*PROBLEM DESCRIPTION:*
Could you write out every record below exactly, leaving the pictures out?

*SOURCE MATERIAL:*
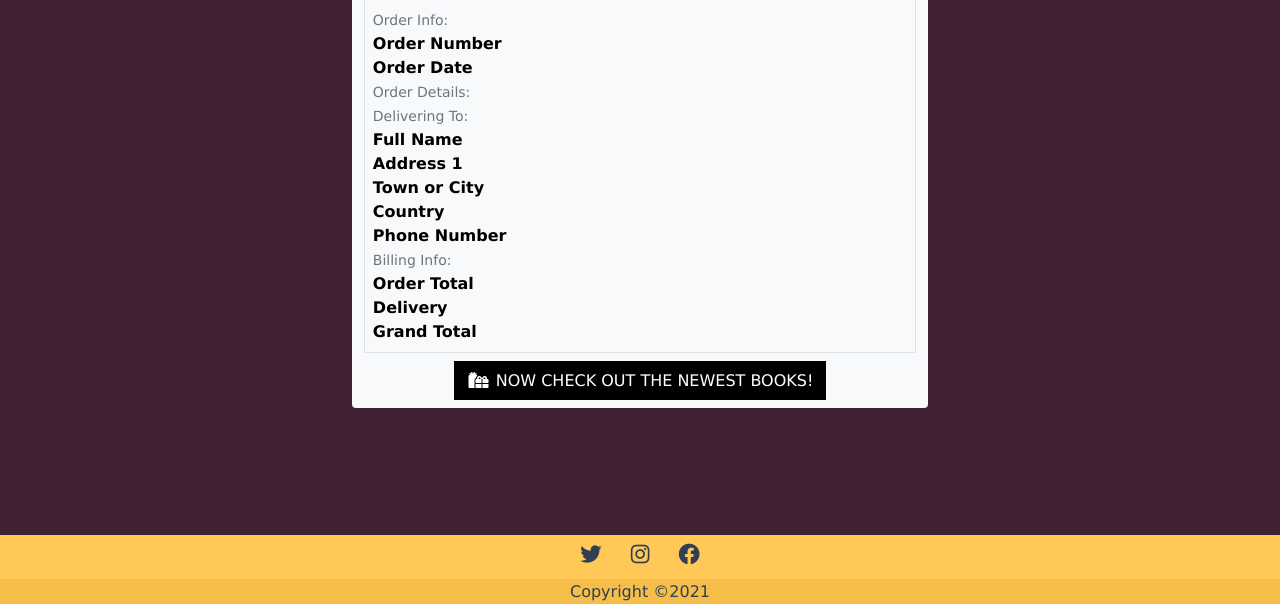
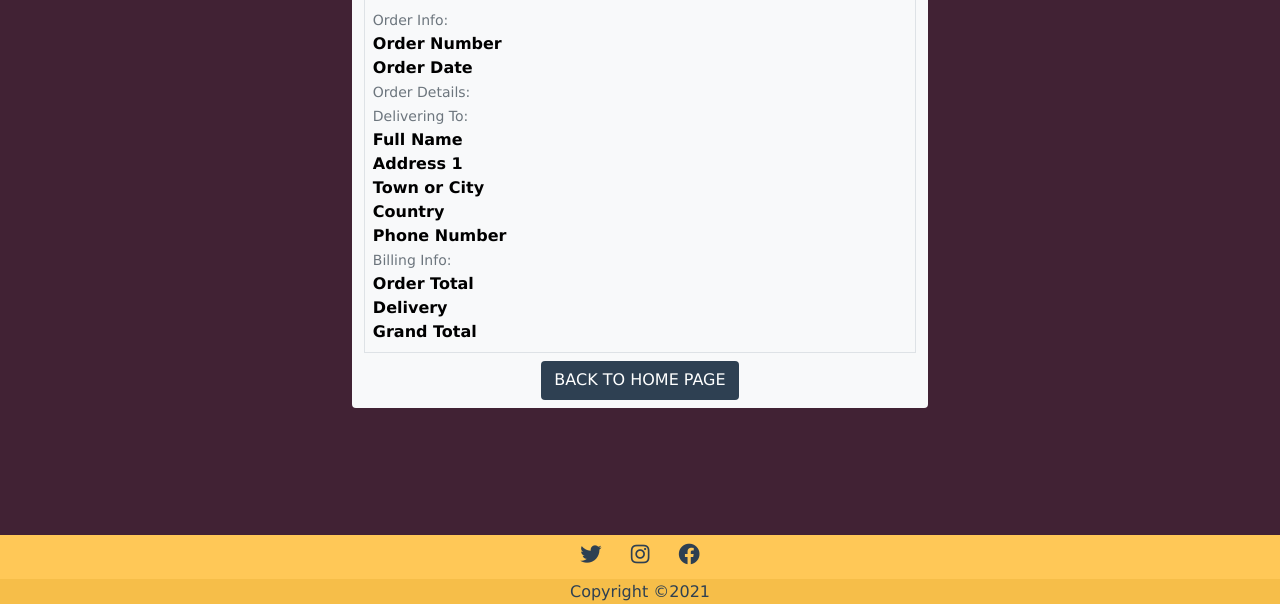
Before and after one commit to Hiimus/arca_bookstore, a Django app: template checkout/templates/checkout/checkout_success.html in a window 1280 px wide. Shown: the part 316-920 px from the top of the page. Run offline with Django 3.2, Linux system fonts and the light colour scheme; the template is opened without the code that fills it, so the values that code supplies are empty; parts of the project's set-up code (start-up, migrations or seed data) failed here and were passed over; some libraries are stand-ins or nearby versions.

Commit message:
Styled the back to home button to charcoal color on the checkout success page

```diff
--- a/checkout/templates/checkout/checkout_success.html
+++ b/checkout/templates/checkout/checkout_success.html
@@ -192,11 +192,8 @@
                         <span class="text-uppercase">Back to Profile</span>
                     </a>
                 {% else %}
-                    <a href="{% url 'products' %}?category=biography,crafts_hobbies,crime_thriller,food_drink,personal-development,romance,science-fiction-fantasy-horror,sport,teen-young-adult,travel-holiday-guides" class="btn btn-black rounded-0 my-2">
-                        <span class="icon mr-2">
-                            <i class="fas fa-gifts"></i>
-                        </span>
-                        <span class="text-uppercase">Now check out the newest books!</span>
+                    <a href="{% url 'home' %}" class="btn rounded charcoal-btn underline-white my-2">
+                        <span class="text-uppercase">Back to Home Page</span>
                     </a>
                 {% endif %}
             </div>
```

*TASK RESPONSE:*
Before and after one commit to Hiimus/arca_bookstore, a Django app: template checkout/templates/checkout/checkout_success.html in a window 1280 px wide. Shown: the part 316-920 px from the top of the page. Run offline with Django 3.2, Linux system fonts and the light colour scheme; the template is opened without the code that fills it, so the values that code supplies are empty; parts of the project's set-up code (start-up, migrations or seed data) failed here and were passed over; some libraries are stand-ins or nearby versions.

Commit message:
Styled the back to home button to charcoal color on the checkout success page

```diff
--- a/checkout/templates/checkout/checkout_success.html
+++ b/checkout/templates/checkout/checkout_success.html
@@ -192,11 +192,8 @@
                         <span class="text-uppercase">Back to Profile</span>
                     </a>
                 {% else %}
-                    <a href="{% url 'products' %}?category=biography,crafts_hobbies,crime_thriller,food_drink,personal-development,romance,science-fiction-fantasy-horror,sport,teen-young-adult,travel-holiday-guides" class="btn btn-black rounded-0 my-2">
-                        <span class="icon mr-2">
-                            <i class="fas fa-gifts"></i>
-                        </span>
-                        <span class="text-uppercase">Now check out the newest books!</span>
+                    <a href="{% url 'home' %}" class="btn rounded charcoal-btn underline-white my-2">
+                        <span class="text-uppercase">Back to Home Page</span>
                     </a>
                 {% endif %}
             </div>
```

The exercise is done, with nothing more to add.